Justice Department and Prosecution of Glenn Greenwald
Does the Attorney General really think advocacy is a crime?
“Unless information that has not come to my attention is presented to me, what I have indicated in my testimony before Congress is that any journalist who’s engaged in true journalistic activities is not going to be prosecuted by this Justice Department,” Holder said.
“I certainly don’t agree with what [Glenn] Greenwald has done,” Holder said. “In some ways, he blurs the line between advocate and journalist. But on the basis of what I know now, I’m not sure there is a basis for prosecution of Greenwald.” [emphases Wheeler’s]
Not unreasonably, Wheeler, who like myself engages in advocacy journalism, is taken aback:
In this passage, which is admittedly not a transcript, Holder seems to distinguish between “true journalistic activities” and “advocate.”

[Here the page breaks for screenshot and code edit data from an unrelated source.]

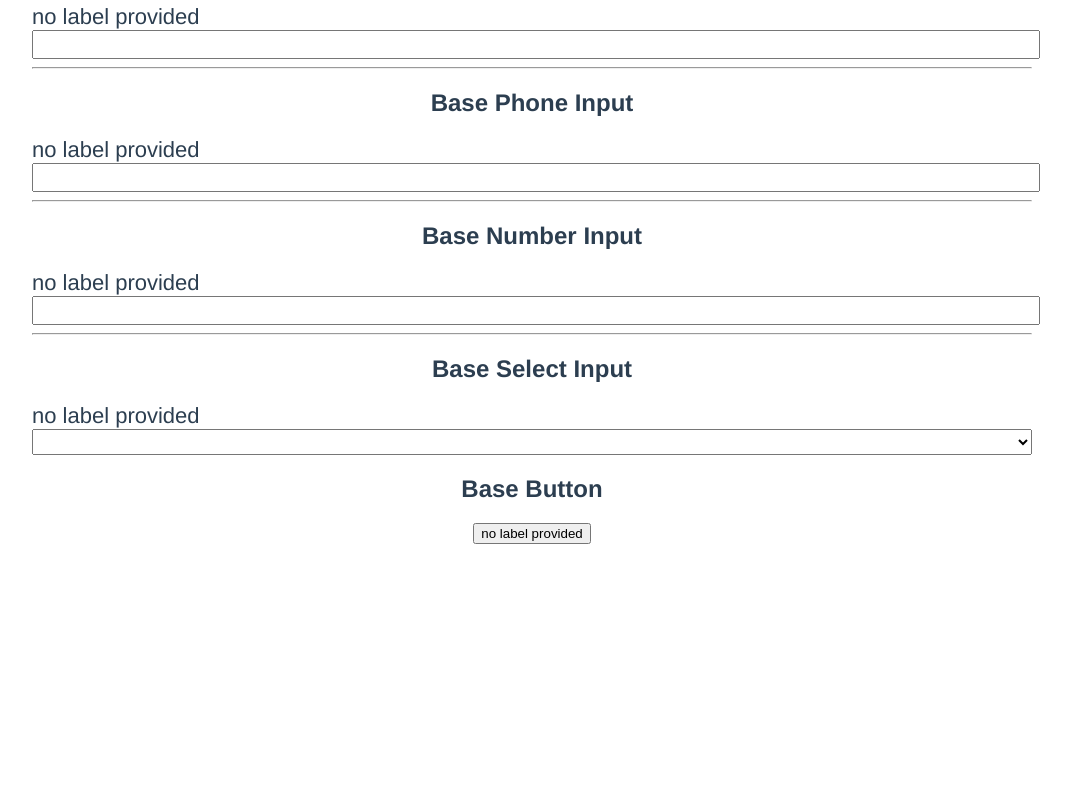
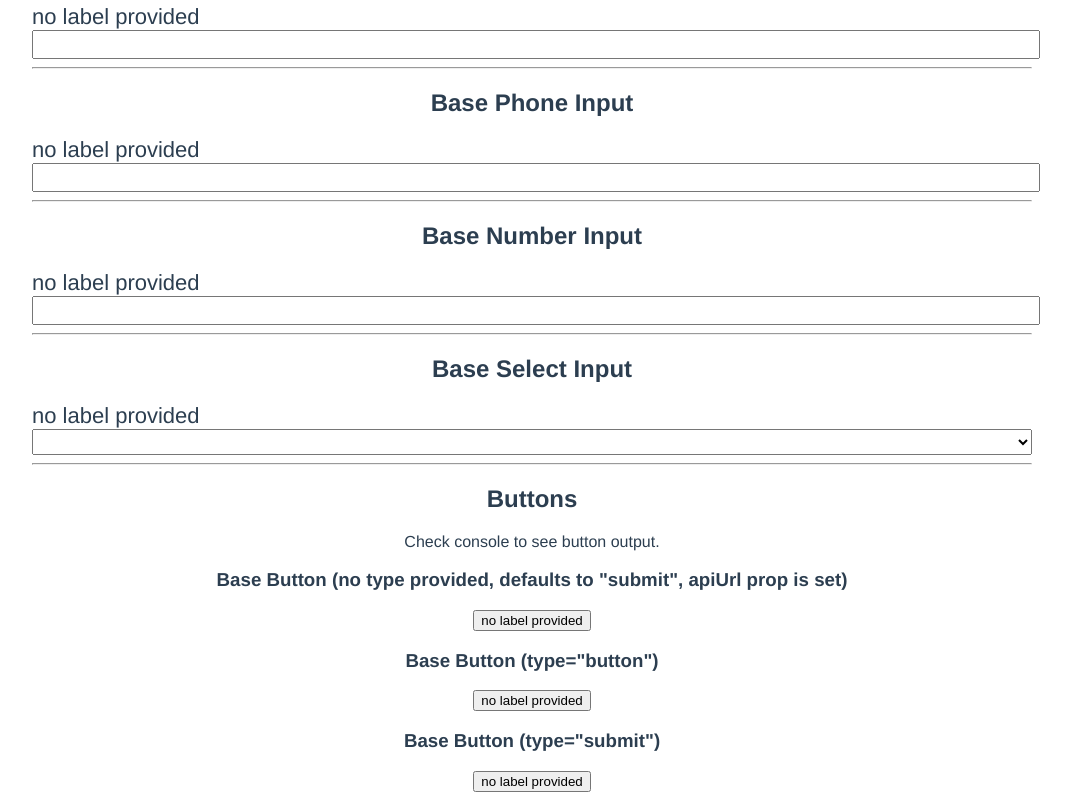
Before and after one commit to Content-Thread/thread-vue-base, a Vue app: page / in a window 1280 px wide. Shown: the part 478-1278 px from the top of the page, without its empty margins (108-1179 px from the left). Before the commit the page ends 1030 px from the top, so only its background shows below. Built offline with nearby package versions, Linux system fonts and the light colour scheme.

Commit message:
add axios

```diff
--- a/package.json
+++ b/package.json
@@ -13,7 +13,9 @@
   },
   "main": "dist/thread.common.js",
   "dependencies": {
+    "axios": "^0.18.0",
     "vue": "^2.6.6",
+    "vue-axios": "^2.1.4",
     "vue-router": "^3.0.1",
     "vuelidate": "^0.7.4"
   },
--- a/src/components/BaseButton.vue
+++ b/src/components/BaseButton.vue
@@ -1,9 +1,5 @@
 <template>
-
-<button>
-  {{labelText}}
-</button>
-
+  <button v-on="listeners" v-bind="$attrs">{{labelText}}</button>
 </template>
 
 <script>
@@ -17,15 +13,36 @@ export default {
     labelText: {
       type: String,
       default: () => "no label provided"
+    },
+    apiUrl: {
+      type: String,
+      default: () => ""
+    },
+    payload: {
+      type: Object,
+      default: () => {}
+    }
+  },
+  methods: {
+    checkSubmit(event) {
+      if (event.target.type === "submit" && this.apiUrl.length) {
+        console.log('Will submit to ' + this.apiUrl + "with this data", JSON.stringify(this.payload));
+        this.axios.post(this.apiUrl, this.payload).then((response) => {
+          console.log(response.data)
+      })
+      } else {
+        console.log("will not submit, type is: " + event.target.type + ' and API URL has length ' + this.apiUrl.length);
+      }
+
     }
   },
   computed: {
     listeners() {
       return {
         ...this.$listeners,
-        input: event =>
-          this.$emit('input', event.target.value)
-      }
+        input: event => this.$emit("input", event.target.value),
+        click: this.checkSubmit
+      };
     }
   }
 };
--- a/src/components/Demo.vue
+++ b/src/components/Demo.vue
@@ -23,8 +23,15 @@
     <h2>Base Select Input</h2>
     <BaseSelect @input="logInput">
     </BaseSelect>
-    <h2>Base Button</h2>
-    <BaseButton @input="logInput"/>
+    <hr>
+    <h2>Buttons</h2>
+    <p>Check console to see button output.</p>
+    <h3>Base Button (no type provided, defaults to "submit", apiUrl prop is set)</h3>
+    <BaseButton apiUrl="https://swapi.co/api/people/2" :payload="validations"/>
+    <h3>Base Button (type="button")</h3>
+    <BaseButton type="button"/>
+    <h3>Base Button (type="submit")</h3>
+    <BaseButton type="submit"/>
   </div>
 </template>
 
@@ -35,7 +42,11 @@ export default {
   name: "Demo",
   data(){
     return {
-      textval: ''
+      textval: '',
+      validations:  {
+        someprop: 'hello'
+
+      }
     }
   },
   methods: {
--- a/src/main.js
+++ b/src/main.js
@@ -3,7 +3,11 @@
 import Vue from "vue";
 import App from "./App";
 import "./components";
-import Vuelidate from 'vuelidate'
+import Vuelidate from 'vuelidate';
+import axios from 'axios'
+import VueAxios from 'vue-axios'
+
+Vue.use(VueAxios, axios)
 
 Vue.use(Vuelidate)
 
```
Also changed, not shown: 1 other file (tests, documents, lock files or other folders).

If that is, in fact, fair syntax, then it suggests something troubling. Not just that Holder remains open to be persuaded that journalist Glenn Greenwald might be prosecutable. But that the “line” is drawn where “journalism” turns to “advocacy.”
Damn. I hope he tells our founding fathers, because it sounds like he might well have prosecuted a sizable chunk of those advocate journalists.

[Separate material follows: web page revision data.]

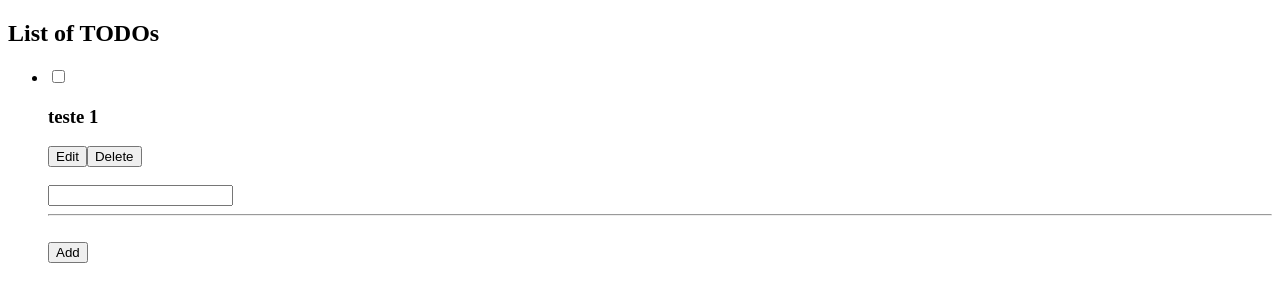
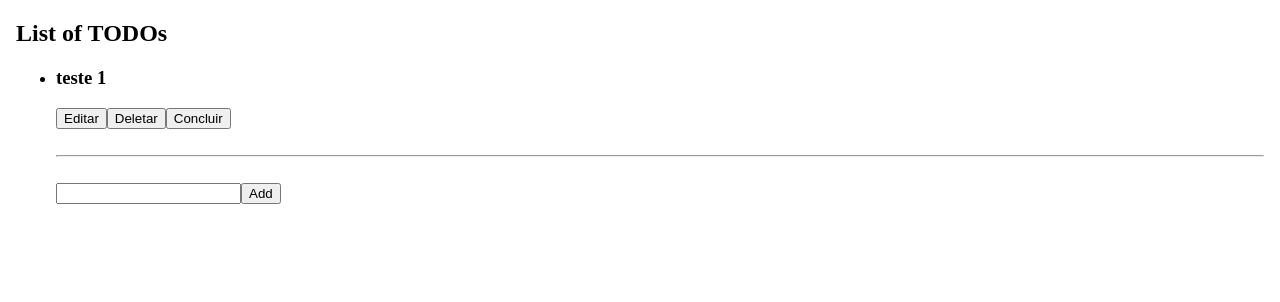
Before and after one commit to jaquerodrigues/todolist-front, an Angular app in the folder TODOlist/: page / in a window 1280 px wide. Shown: the top 302 px of the page. Built offline with nearby package versions, Linux system fonts and the light colour scheme; no server answers.

Commit message:
add check

```diff
--- a/TODOlist/src/app/api.service.ts
+++ b/TODOlist/src/app/api.service.ts
@@ -20,18 +20,25 @@ getOneTask(id): Observable<any> {
   return this.http.get(this.baseurl + '/tasks/' + id + '/',
   {headers: this.httpHeaders});
 }
-
+// fazer mais uma funçao tipo deletar para tarefa concluida
  adicionarTarefa(task): Observable<any> {
     return this.http.post(this.baseurl + '/tasks', task.tarefa, {headers: this.httpHeaders} );
+    // mas essa aqui sim e mesmo assim nao funciona
   }
 
   editarTarefa(task): Observable<any> {
-    return this.http.put(this.baseurl + '/tasks/' + task.id + '/', task.tarefa,
+    return this.http.put(this.baseurl + '/tasks/' + task.id + '/', task.tarefa, // nem essa
     {headers: this.httpHeaders});
   }
 
   deletarTarefa(id): Observable<any> {
-      return this.http.delete(this.baseurl + '/tasks/' + id + '/',
+      return this.http.delete(this.baseurl + '/tasks/' + id + '/', // essa página realmente nao existe
       {headers: this.httpHeaders});
     }
+
+    concluirTarefa(id): Observable<any> {
+      return this.http.delete(this.baseurl + '/tasks/' + id + '/', // é igual ao deletar pq tem que tirar do bd
+      {headers: this.httpHeaders});
+    }
+
   }
--- a/TODOlist/src/app/app.component.html
+++ b/TODOlist/src/app/app.component.html
@@ -1,11 +1,16 @@
+<body>
 <h2>List of TODOs</h2>
+<p>
 <ul>
   <li *ngFor = "let task of tasks">
-    <input  type="checkbox" > <h3>{{task.tarefa}}</h3>
-    <button (click)=" editarTarefa()" >Edit</button>
-    <button (click)=" deletarTarefa()">Delete </button>
+    <!--<input  type="checkbox" > -->
+      <h3>{{task.tarefa}}</h3>
+    <button (click)=" editarTarefa()" >Editar</button>
+    <button (click)=" deletarTarefa()">Deletar </button>
+    <button (click)=" concluirTarefa()">Concluir </button>
   </li><br>
+  <hr><br>
   <input [(ngModel)]="selectedTask.tarefa" type="text" >
-  <hr><br>
   <button (click)="adicionarTarefa()">Add</button>
 </ul>
+</body>
--- a/TODOlist/src/app/app.component.ts
+++ b/TODOlist/src/app/app.component.ts
@@ -55,6 +55,17 @@ export class AppComponent   {
     );
   }
 
+  concluirTarefa = () => {
+    this.api.deletarTarefa(this.selectedTask.id).subscribe(
+      data => {
+        this.getTasks();
+      },
+      error => {
+        console.log(error);
+      }
+    );
+  }
+
 
 
 }
```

A more charitable—and given the lack of DoJ prosecutions of other advocacy journalists under Holder’s tenure, seemingly more accurate—-reading of the passage is that Holder is guilty of nothing more than a non sequitur in oral presentation. That is, “blur[ring] the line between advocate and journalist” is no more tied in Holder’s mind to “basis for prosecution” than “agree with what Greenwald is done.” Holder is both assuring the public that he opposes reporters working with criminals to release government secrets to the public, expressing the opinion that Greenwald is on the fringes of whatever constitutes “true journalism” in Holder’s mind, and yet saying that he has no evidence that Greenwald committed any actual crime. It’s the commission of crime—not likability or quality journalism—that is the basis for prosecution.
Additionally, because I’ve had much the same struggle as Holder in contextualizing the Greenwald-Snowden affair, I think Holder probably meant “activist” rather than “advocate.”
Greenwald has long engaged in advocacy on this issue. He’s been one of the most vocal and eloquent supporters of Julian Assange and the individual formerly known as PFC Bradley Manning. While I disagree with Greenwald’s position that bringing transparency to US Government secrets, through criminal activity if necessary, is in the public interest, it would be outrageous, indeed, if the DoJ were investigating the possibility of criminal prosecution for touting that view.
But in the Snowden affair, Greenwald seems to have gone well beyond journalism and advocacy; he was an active participant in the plot to illegally disseminate government secrets and was the primary vehicle for making them public.* I don’t have the slightest problem with Holder and company doing their due diligence in investigating whether Greenwald, his partner David Miranda, and others who directly helped Snowden violated the law. That sort of scrutiny comes with participation in a criminal conspiracy.
Holder and his team have apparently come to the same conclusion that I have: that, while potentially harmful to US national security interests, Greenwald’s actions were legal. While there have been many prosecutions under the Espionage Act over the years, they’ve been restricted since World War I to those people—government employees and contractors—who had a duty to protect classified information. Greenwald has no such duty.
Correction: The original version of the sentence read “an active participant in the plot to steal government secrets and was the primary vehicle for making them public.” This implies something that is neither true nor what I believe: that Greenwald was involved prior to Snowden’s decision to steal the documents. My point is merely that, as Greenwald himself acknowledges, he and Snowden actively collaborated not only on the means of transmission of the stolen documents but also on how they would be presented to the public. Snowden wasn’t a Bradley Manning, interested simply in dumping documents; he needed a collaborator to maximize the impact of the release.